**PROBLEM DESCRIPTION:** Pull each line holding the word "savefig" from the data.

**ENTRIES SUPPLIED:**
*** Begin section ***
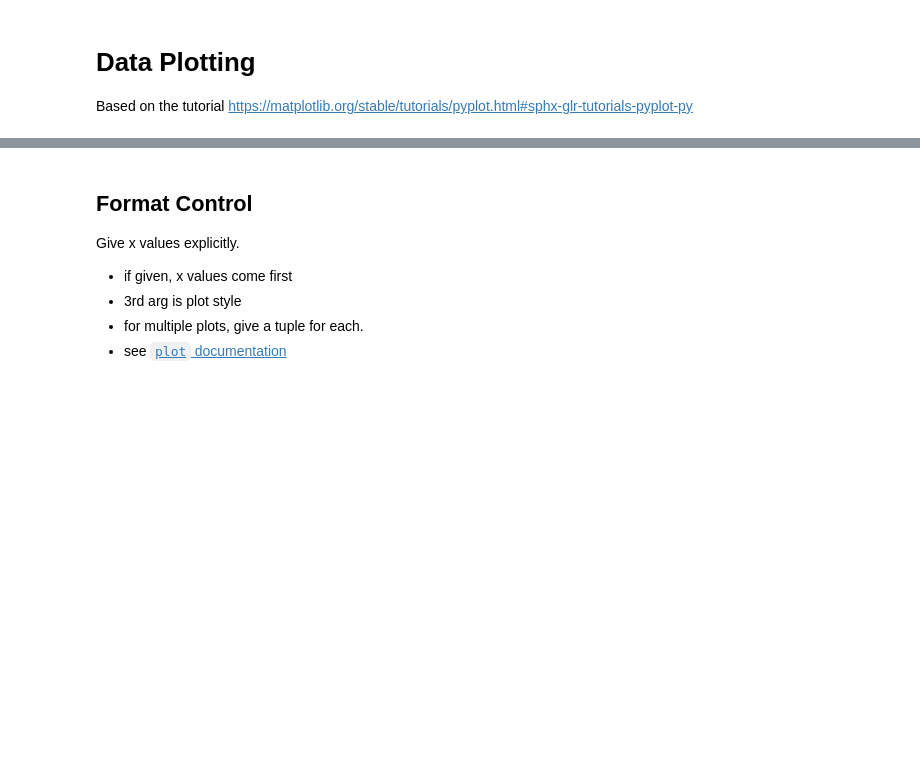
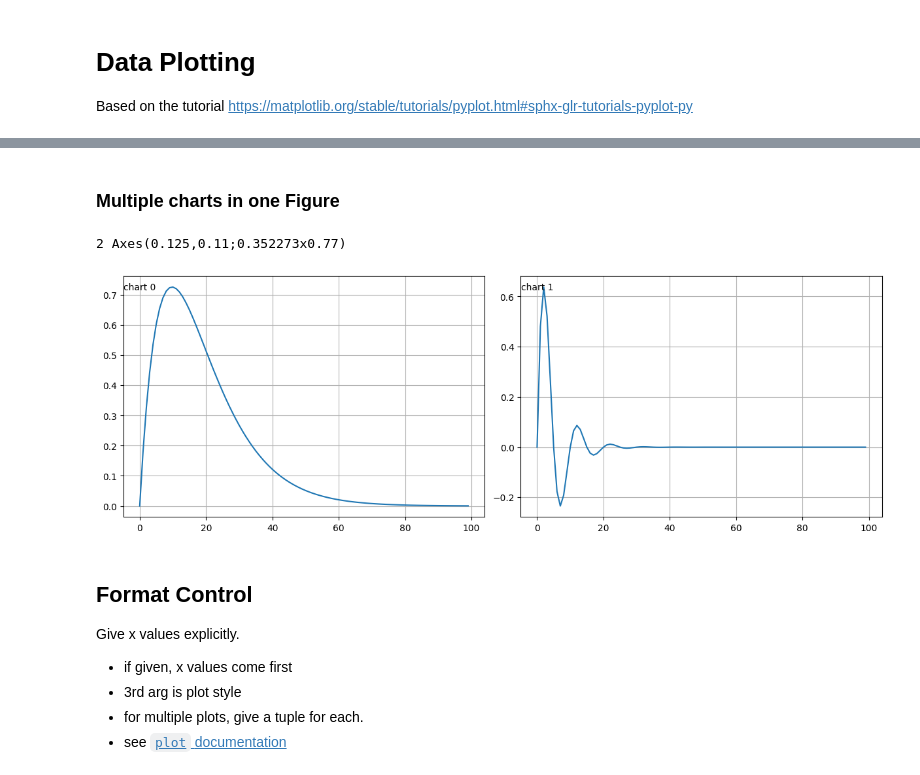
Before and after one commit to ghst659/sml00, a Jupyter notebook: mpl_data.ipynb, the cells around one changed output, grey strips where cells are left out. Cells and saved outputs as stored; diff of their text form; code cells hidden in the pictures; blank space fills up the shorter version.

```diff
--- a/mpl_data.ipynb
+++ b/mpl_data.ipynb
@@ -20,3 +41,17 @@ plt.show()
+# %% [markdown]
+### Multiple charts in one Figure
+# %%
+multi_fig, multi_axes = plt.subplots(nrows=1, ncols=2, figsize=(12, 4), layout="constrained")
+print(len(multi_axes), multi_axes[0])
+# for each Axes, add an artist
+for col in range(2):
+    chart = multi_axes[col]
+    chart.plot(x, y if col == 0 else z)  # creates a Line2D on this chart.
+    chart.grid(visible=True)
+    chart.annotate(f"chart {col}", (0, chart.dataLim.ymax), transform=chart.transAxes, ha="center", va="center")
+# %% [output]
+2 Axes(0.125,0.11;0.352273x0.77)
+[figure, added]
 # %% [markdown]
 ## Format Control
 
```
Also changed, not shown: parts of 6 cells of this notebook.
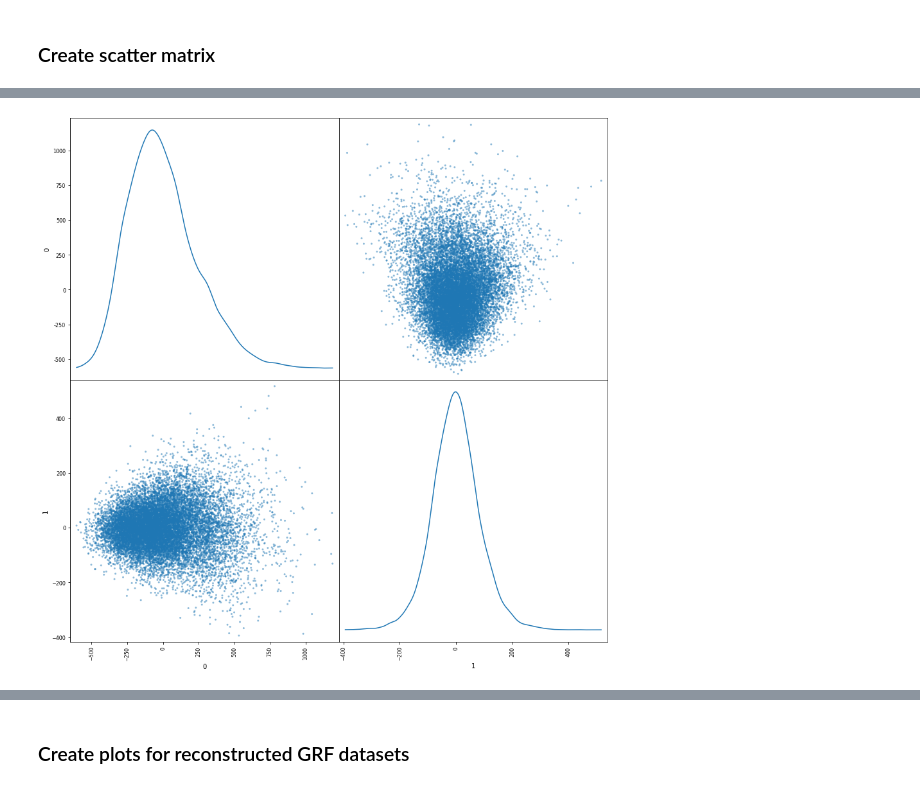
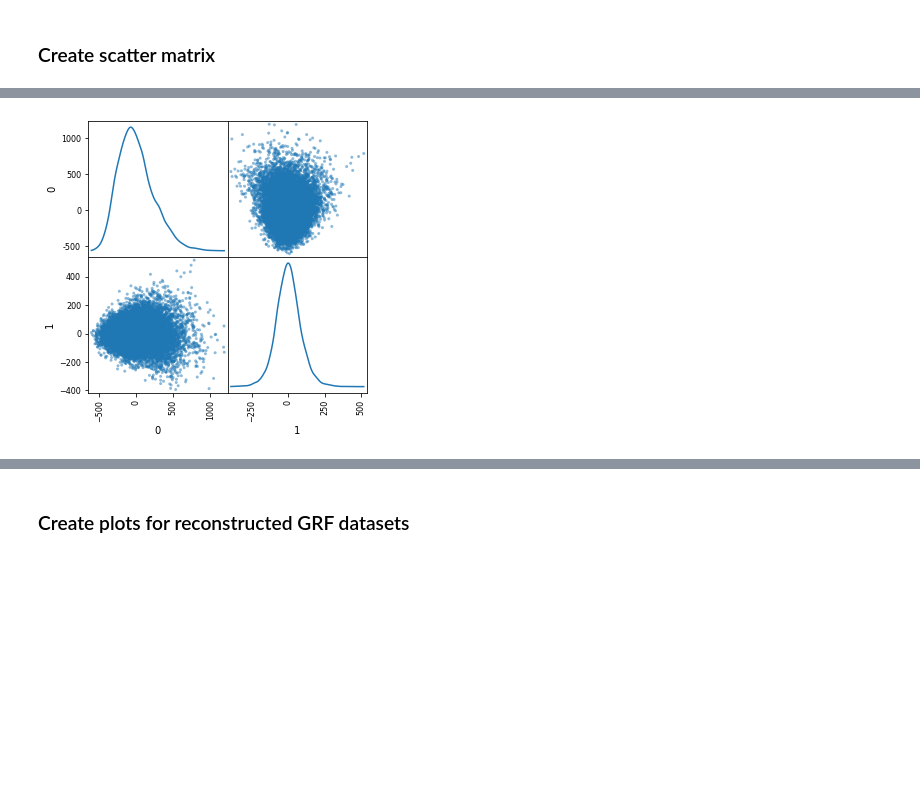
Before and after one commit to zarawaheedkhan/679-Physical-Therapy, a Jupyter notebook: 2. Functional PCA.ipynb, the cells around one changed output, grey strips where cells are left out. Cells and saved outputs as stored; diff of their text form; code cells hidden in the pictures; blank space fills up the shorter version.

```diff
--- a/2. Functional PCA.ipynb
+++ b/2. Functional PCA.ipynb
@@ -86,11 +86,11 @@ fig.savefig('/Users/zarawaheed/Documents/BostonUniversity/MA679/Final Project/Da
 # %%
 # Vertical
 
-V_GRF_fpca_bs = FPCA(n_components=14)
+V_GRF_fpca_bs = FPCA(n_components=6)
 V_GRF_fpca_bs.fit(V_GRF_fd)
 V_GRF_fpca_bs.components_.plot()
 plt.xlabel('Time')
 plt.ylabel('V_GRF')
-plt.title('FPCA with a 14 component BSpline basis for V_GRF')
-fig.savefig('/Users/zarawaheed/Documents/BostonUniversity/MA679/Final Project/Data/Processed/FPCA_V_GRF_plot.png', dpi=300)
+plt.title('FPCA with a 6 component BSpline basis for V_GRF')
+plt.savefig('/Users/zarawaheed/Documents/BostonUniversity/MA679/Final Project/Data/Processed/Plots/FPCA_V_GRF_plot.png', dpi=300)
 # %% [output]
@@ -118,0 +118,35 @@ ratio.to_csv('/Users/zarawaheed/Documents/BostonUniversity/MA679/Final Project/D
+# %%
+# create a loop that runs the above process all over again
+# run the model, find variance explanation ratio and adds it to our dataset
+
+for k in range(4, 12, 2):
+
+    # Medial Lateral
+    ML_GRF_fpca = FPCA(n_components=k)
+    ML_GRF_fpca.fit(ML_GRF_fd)
+
+    # Anterior Posterior
+
+    AP_GRF_fpca = FPCA(n_components=k)
+    AP_GRF_fpca.fit(AP_GRF_fd)
+
+    # Vertical
+
+    V_GRF_fpca = FPCA(n_components=k)
+    V_GRF_fpca.fit(V_GRF_fd)
+
+    # Calculate rations
+
+    R_AP_GRF = str(round(sum(ML_GRF_fpca.explained_variance_ratio_), 2))
+    R_ML_GRF = str(round(sum(AP_GRF_fpca.explained_variance_ratio_), 2))
+    R_V_GRF = str(round(sum(V_GRF_fpca.explained_variance_ratio_), 2))
+
+    # Store values
+    new = pd.DataFrame({'Components' : [k],
+                        'R_ML': [R_ML_GRF],
+                        'R_AP': [R_AP_GRF],
+                        'R_V': [R_V_GRF],
+                       })
+
+
+    R_GRF = pd.concat([R_GRF, new])
@@ -172,16 +179,16 @@ plt.savefig('/Users/zarawaheed/Documents/BostonUniversity/MA679/Final Project/Da
 # %%
 # Anterior Posterior
 
 # Compute the scores
 AP_GRF_fpca = FPCA(n_components=2)
 AP_GRF_fpca.fit(AP_GRF_fd)
 AP_GRF_proj = AP_GRF_fpca.transform(AP_GRF_fd)
 
 # Plot the projection of the data onto the eigenfunctions
-fig = pd.plotting.scatter_matrix(pd.DataFrame(AP_GRF_proj), diagonal='kde', figsize=(15, 15))
+fig = pd.plotting.scatter_matrix(pd.DataFrame(AP_GRF_proj), diagonal='kde', figsize=(5, 5))
 plt.savefig('/Users/zarawaheed/Documents/BostonUniversity/MA679/Final Project/Data/Processed/FPCA_AP_GRF_scatter_matrix.png', dpi=300)
 # %% [output]
-[figure, old version]
+[figure, new version]
 # %%
 # Vertical
 
```
Also changed, not shown: parts of 18 cells of this notebook.
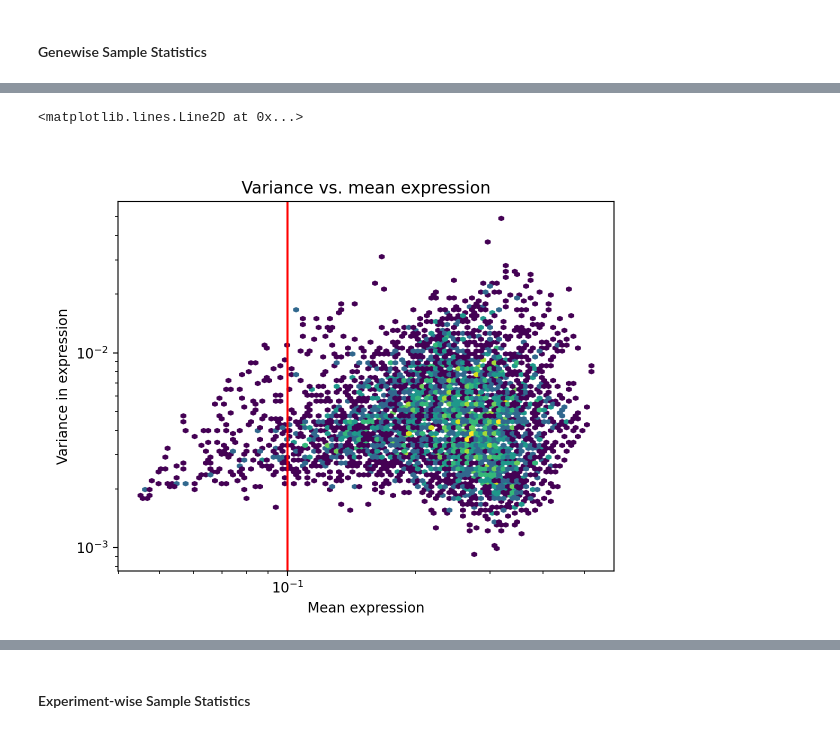
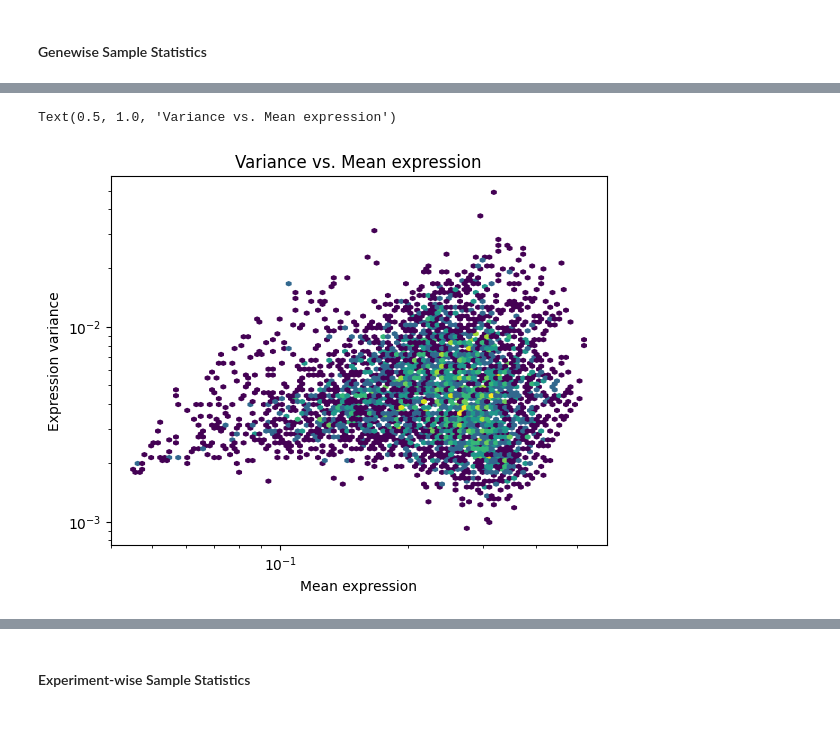
Before and after one commit to Mukundan-T/seqADAGE, a Jupyter notebook: Py/muk_transfer_learning/Mukundan_sA_ecmg_tl.ipynb, the cells around one changed output, grey strips where cells are left out. Cells and saved outputs as stored; diff of their text form; code cells hidden in the pictures.

```diff
--- a/Py/muk_transfer_learning/Mukundan_sA_ecmg_tl.ipynb
+++ b/Py/muk_transfer_learning/Mukundan_sA_ecmg_tl.ipynb
@@ -114,5 +105,6 @@ gene_stats.head()
 # %%
-gene_stats_sorted = gene_stats.sort_values(by = "mean")
-gene_stats_sorted.head()
+# Get gene sample statistics
+gene_stats = all_comp.T.describe().T
+gene_stats.head()
 # %% [output]
 |  | count | mean | std | min | 25% | 50% | 75% | max |
@@ -132,9 +116,15 @@ Text(0.5, 1.0, 'Variance vs. mean expression')
 # %%
-plt.hexbin(x=gene_stats_sorted['mean'], y=gene_stats_sorted['std'] ** 2, bins='log', xscale='log', yscale='log')
+# Preliminary hexagonal binning log-scaled plot of variance versus mean
+plt.hexbin(
+  x = gene_stats['mean'],
+  y = gene_stats['std'] ** 2,
+  bins='log',
+  xscale='log',
+  yscale='log'
+)
 plt.xlabel("Mean expression")
-plt.ylabel("Variance in expression")
-plt.title("Variance vs. mean expression")
-plt.axvline(0.1, color='red')
+plt.ylabel("Expression variance")
+plt.title("Variance vs. Mean expression")
 # %% [output]
-<matplotlib.lines.Line2D at 0x...>
+Text(0.5, 1.0, 'Variance vs. Mean expression')
-[figure, old version]
+[figure, new version]
```
Also changed, not shown: parts of 16 cells of this notebook.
*** End section ***
**OUTPUT FOR THIS TASK:**
@@ -86,11 +86,11 @@ fig.savefig('/Users/zarawaheed/Documents/BostonUniversity/MA679/Final Project/Da
-fig.savefig('/Users/zarawaheed/Documents/BostonUniversity/MA679/Final Project/Data/Processed/FPCA_V_GRF_plot.png', dpi=300)
+plt.savefig('/Users/zarawaheed/Documents/BostonUniversity/MA679/Final Project/Data/Processed/Plots/FPCA_V_GRF_plot.png', dpi=300)
@@ -172,16 +179,16 @@ plt.savefig('/Users/zarawaheed/Documents/BostonUniversity/MA679/Final Project/Da
 plt.savefig('/Users/zarawaheed/Documents/BostonUniversity/MA679/Final Project/Data/Processed/FPCA_AP_GRF_scatter_matrix.png', dpi=300)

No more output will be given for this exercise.